> Task: All of the data that follows is to be written out exactly, with images excluded.

(Supplied data begins)

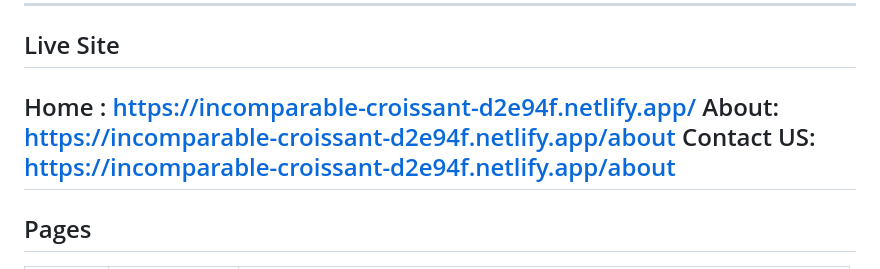
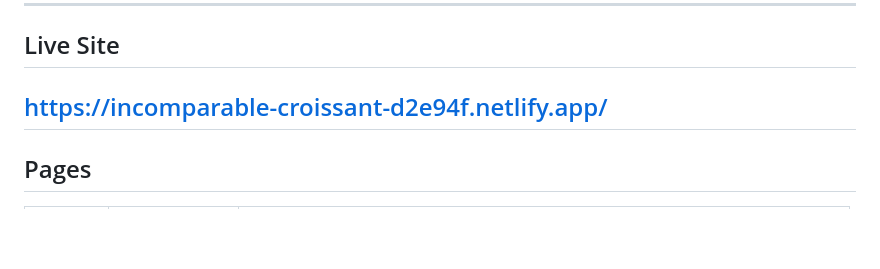
Before and after one commit to nandinisinha-rvce-umd/nandini-budt748-website, a Markdown page: README.md, the part around the change. Rendered like a GitHub page; blank space fills up the shorter version.

Commit message:
Update Live Site section in README
Removed individual links for Home, About, and Contact Us sections.

```diff
--- a/README.md
+++ b/README.md
@@ -15,9 +15,7 @@ A three page responsive website designed in **Figma** and rebuilt with
 ## Live Site
 
 <!-- Paste your GitHub Pages URL here once it is deployed -->
-Home : https://incomparable-croissant-d2e94f.netlify.app/
-About: https://incomparable-croissant-d2e94f.netlify.app/about
-Contact US: https://incomparable-croissant-d2e94f.netlify.app/about
+https://incomparable-croissant-d2e94f.netlify.app/
 ---
 
 ## Pages
```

(Supplied data ends)

> Exercise response:
Before and after one commit to nandinisinha-rvce-umd/nandini-budt748-website, a Markdown page: README.md, the part around the change. Rendered like a GitHub page; blank space fills up the shorter version.

Commit message:
Update Live Site section in README
Removed individual links for Home, About, and Contact Us sections.

```diff
--- a/README.md
+++ b/README.md
@@ -15,9 +15,7 @@ A three page responsive website designed in **Figma** and rebuilt with
 ## Live Site
 
 <!-- Paste your GitHub Pages URL here once it is deployed -->
-Home : https://incomparable-croissant-d2e94f.netlify.app/
-About: https://incomparable-croissant-d2e94f.netlify.app/about
-Contact US: https://incomparable-croissant-d2e94f.netlify.app/about
+https://incomparable-croissant-d2e94f.netlify.app/
 ---
 
 ## Pages
```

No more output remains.